[Difference listings]
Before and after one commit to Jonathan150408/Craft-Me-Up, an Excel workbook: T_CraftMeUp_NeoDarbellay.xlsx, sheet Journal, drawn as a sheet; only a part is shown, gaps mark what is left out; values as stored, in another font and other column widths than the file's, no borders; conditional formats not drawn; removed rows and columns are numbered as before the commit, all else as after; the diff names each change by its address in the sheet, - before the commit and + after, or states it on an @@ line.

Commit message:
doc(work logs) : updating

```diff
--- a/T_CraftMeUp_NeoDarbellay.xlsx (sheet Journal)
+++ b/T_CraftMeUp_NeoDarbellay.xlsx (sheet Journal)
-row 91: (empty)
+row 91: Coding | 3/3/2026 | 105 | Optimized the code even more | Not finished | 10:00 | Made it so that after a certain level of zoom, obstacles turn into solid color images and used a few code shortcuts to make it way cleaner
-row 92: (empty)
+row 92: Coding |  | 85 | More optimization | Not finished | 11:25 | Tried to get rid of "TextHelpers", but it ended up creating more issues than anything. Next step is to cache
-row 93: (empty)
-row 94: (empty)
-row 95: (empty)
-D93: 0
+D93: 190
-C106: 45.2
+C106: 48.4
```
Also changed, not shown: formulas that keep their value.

YOUR INSTRUCTIONS ▸ Give all the records again. Match them exactly.

EXPECTED ANSWER ▸
Before and after one commit to Jonathan150408/Craft-Me-Up, an Excel workbook: T_CraftMeUp_NeoDarbellay.xlsx, sheet Journal, drawn as a sheet; only a part is shown, gaps mark what is left out; values as stored, in another font and other column widths than the file's, no borders; conditional formats not drawn; removed rows and columns are numbered as before the commit, all else as after; the diff names each change by its address in the sheet, - before the commit and + after, or states it on an @@ line.

Commit message:
doc(work logs) : updating

```diff
--- a/T_CraftMeUp_NeoDarbellay.xlsx (sheet Journal)
+++ b/T_CraftMeUp_NeoDarbellay.xlsx (sheet Journal)
-row 91: (empty)
+row 91: Coding | 3/3/2026 | 105 | Optimized the code even more | Not finished | 10:00 | Made it so that after a certain level of zoom, obstacles turn into solid color images and used a few code shortcuts to make it way cleaner
-row 92: (empty)
+row 92: Coding |  | 85 | More optimization | Not finished | 11:25 | Tried to get rid of "TextHelpers", but it ended up creating more issues than anything. Next step is to cache
-row 93: (empty)
-row 94: (empty)
-row 95: (empty)
-D93: 0
+D93: 190
-C106: 45.2
+C106: 48.4
```
Also changed, not shown: formulas that keep their value.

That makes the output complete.